My friend and colleague Dean Barnett died today, and the world is a much poorer place for it. As anyone who listened to him on my radio show or read his work at Soxblog, here or at the Weekly Standard knows, and as everyone who had the great, great pleasure of knowing Dean will attest, Dean’s combination of sparking intelligence and enormous good humor made him one fo the most memorable of friends. What too few people know, though, is what a kind, extraordinarily giving and compassionate man he was. Dean loved people and he loved this country and threw himself into every cause.
I last spoke at length with Dean on the night of the first presidential debate. I was driving from Ohio to Kentucky, and Dean and I spent close to an hour chatting about the presidential race and the country. Like me, Dean was a big supporter of Mitt Romney. Like me he had thrown himself into the effort to persuade folks that John McCain should win the general. But when he encountered those who disagreed with him, he never grew angry or bitter, only more determined to make good arguments about the good, which he did so well and with such obvious passion.

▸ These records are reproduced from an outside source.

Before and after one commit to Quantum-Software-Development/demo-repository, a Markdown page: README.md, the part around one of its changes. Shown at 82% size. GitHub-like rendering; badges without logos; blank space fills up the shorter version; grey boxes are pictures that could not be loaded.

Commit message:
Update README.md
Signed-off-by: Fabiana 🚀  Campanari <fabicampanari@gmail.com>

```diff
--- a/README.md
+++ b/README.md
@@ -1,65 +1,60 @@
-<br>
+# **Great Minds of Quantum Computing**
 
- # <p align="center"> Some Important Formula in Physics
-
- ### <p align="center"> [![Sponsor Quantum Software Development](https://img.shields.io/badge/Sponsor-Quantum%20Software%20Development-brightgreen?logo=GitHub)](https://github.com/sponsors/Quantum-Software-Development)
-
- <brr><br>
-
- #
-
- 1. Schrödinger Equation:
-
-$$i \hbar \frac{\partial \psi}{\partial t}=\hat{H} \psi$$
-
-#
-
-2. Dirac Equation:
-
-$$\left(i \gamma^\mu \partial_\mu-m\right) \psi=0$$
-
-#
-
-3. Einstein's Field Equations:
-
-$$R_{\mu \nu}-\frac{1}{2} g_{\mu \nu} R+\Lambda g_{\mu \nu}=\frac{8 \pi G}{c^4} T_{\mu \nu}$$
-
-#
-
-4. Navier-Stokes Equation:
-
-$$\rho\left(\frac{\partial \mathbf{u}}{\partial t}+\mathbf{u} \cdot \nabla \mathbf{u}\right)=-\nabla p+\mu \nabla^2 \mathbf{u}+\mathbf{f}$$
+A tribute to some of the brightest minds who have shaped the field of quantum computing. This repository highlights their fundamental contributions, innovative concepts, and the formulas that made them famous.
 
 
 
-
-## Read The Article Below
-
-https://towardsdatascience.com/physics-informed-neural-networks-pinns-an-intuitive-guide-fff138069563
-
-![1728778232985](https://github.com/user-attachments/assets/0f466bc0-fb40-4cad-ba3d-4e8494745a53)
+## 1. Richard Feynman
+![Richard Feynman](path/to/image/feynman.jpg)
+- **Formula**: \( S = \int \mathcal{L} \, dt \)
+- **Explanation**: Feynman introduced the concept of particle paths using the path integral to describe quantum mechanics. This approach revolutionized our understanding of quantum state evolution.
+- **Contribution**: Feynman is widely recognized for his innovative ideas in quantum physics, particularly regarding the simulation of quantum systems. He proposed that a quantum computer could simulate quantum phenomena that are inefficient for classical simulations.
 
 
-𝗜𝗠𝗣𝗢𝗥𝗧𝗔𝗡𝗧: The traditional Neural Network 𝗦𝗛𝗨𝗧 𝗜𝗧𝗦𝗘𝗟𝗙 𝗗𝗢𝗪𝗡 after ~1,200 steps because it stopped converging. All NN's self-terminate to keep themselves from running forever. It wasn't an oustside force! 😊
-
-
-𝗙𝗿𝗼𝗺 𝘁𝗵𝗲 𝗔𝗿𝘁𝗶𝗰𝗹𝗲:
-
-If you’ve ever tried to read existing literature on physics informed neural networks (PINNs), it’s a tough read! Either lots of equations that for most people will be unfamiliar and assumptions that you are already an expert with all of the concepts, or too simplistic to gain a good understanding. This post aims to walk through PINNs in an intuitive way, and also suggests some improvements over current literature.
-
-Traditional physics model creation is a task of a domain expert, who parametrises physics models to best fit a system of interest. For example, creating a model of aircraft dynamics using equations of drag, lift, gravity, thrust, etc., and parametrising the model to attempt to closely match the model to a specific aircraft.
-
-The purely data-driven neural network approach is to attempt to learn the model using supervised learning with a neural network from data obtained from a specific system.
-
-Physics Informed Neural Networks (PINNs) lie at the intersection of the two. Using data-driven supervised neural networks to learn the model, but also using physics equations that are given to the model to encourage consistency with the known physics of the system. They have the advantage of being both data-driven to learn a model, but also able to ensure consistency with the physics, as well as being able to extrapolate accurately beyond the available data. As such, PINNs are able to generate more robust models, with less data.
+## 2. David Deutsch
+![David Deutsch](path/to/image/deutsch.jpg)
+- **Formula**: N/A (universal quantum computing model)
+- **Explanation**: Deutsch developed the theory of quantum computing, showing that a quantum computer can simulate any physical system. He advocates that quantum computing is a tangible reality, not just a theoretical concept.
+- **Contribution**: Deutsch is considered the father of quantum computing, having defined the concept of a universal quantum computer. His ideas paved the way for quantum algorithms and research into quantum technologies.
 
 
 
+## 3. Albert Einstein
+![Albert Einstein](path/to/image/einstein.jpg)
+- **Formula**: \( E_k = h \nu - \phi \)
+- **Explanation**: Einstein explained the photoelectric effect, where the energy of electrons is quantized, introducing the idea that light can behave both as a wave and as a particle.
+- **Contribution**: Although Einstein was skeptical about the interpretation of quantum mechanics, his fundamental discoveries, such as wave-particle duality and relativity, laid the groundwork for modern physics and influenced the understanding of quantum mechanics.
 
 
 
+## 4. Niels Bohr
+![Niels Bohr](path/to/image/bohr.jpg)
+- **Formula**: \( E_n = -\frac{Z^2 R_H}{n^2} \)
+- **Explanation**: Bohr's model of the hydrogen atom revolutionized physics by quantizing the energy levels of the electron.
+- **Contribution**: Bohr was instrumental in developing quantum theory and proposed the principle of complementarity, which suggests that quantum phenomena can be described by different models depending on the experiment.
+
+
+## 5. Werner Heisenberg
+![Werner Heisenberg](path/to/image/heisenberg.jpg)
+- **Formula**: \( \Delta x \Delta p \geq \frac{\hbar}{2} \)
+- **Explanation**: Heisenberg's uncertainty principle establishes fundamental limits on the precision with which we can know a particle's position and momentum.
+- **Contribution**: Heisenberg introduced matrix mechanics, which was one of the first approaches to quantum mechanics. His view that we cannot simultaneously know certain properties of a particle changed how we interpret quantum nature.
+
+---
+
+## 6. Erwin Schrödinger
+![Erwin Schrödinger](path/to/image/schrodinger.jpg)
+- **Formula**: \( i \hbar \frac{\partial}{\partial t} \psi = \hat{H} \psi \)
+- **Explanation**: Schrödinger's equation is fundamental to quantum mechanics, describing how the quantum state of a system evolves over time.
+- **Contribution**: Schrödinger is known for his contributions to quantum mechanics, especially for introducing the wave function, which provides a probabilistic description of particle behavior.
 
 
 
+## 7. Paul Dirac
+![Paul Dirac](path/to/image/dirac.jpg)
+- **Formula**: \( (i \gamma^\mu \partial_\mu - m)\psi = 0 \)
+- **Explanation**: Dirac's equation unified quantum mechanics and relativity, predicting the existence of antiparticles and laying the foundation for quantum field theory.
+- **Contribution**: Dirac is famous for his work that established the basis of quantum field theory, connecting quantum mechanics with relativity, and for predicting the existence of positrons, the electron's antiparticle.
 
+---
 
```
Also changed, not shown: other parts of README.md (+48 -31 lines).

I was introduced to Dean through our mutual friend Jonathan Last, and not long thereafter suggested he join me as a blogger here, and then as a guest host on the radio program. Simply put, he had an accent for print, but his incredible intelligence turned him into one of the most sought after guest hosts for those of us unafraid of better minds than our own filling in for us while we are obliged to be away. But for his great love of golf Dean might have taken on full time radio work, but the combination of the opportunities allowed by new media and the regular guest hosting scratched his itch to participate in the great debates of our time. Had he had more time, he would have been one of the great influences on the GOP for as long as he lived, probably because he valued and used every minute he had.
Dean told me early in our friendship that his disease had forced him to deal with the possibility of living too short a life and that he thus threw himself into everything. This ferocious desire to live well and fully is what I will always tell people marked Dean Barnett. That and the love he had for his wonderful wife Kirstan and his family and friends. His extraordinary story is told in his short essay, The Smart Spunky Kid with the Fatal Disease, and his example will long be an example to others battling with Cystic Fibrosis. I hope we can report some day soon the news that a cure for CF is in hand, and on that day toast Dean for all he did to raise awareness of the disease. I will also toast him whenever I hear smart, persuasive arguments on behalf of common sense conservatism and fierce attachment to the opportunities liberty bestows.
He is already deeply missed, and will be always by my audience, by Duane, and of course by me.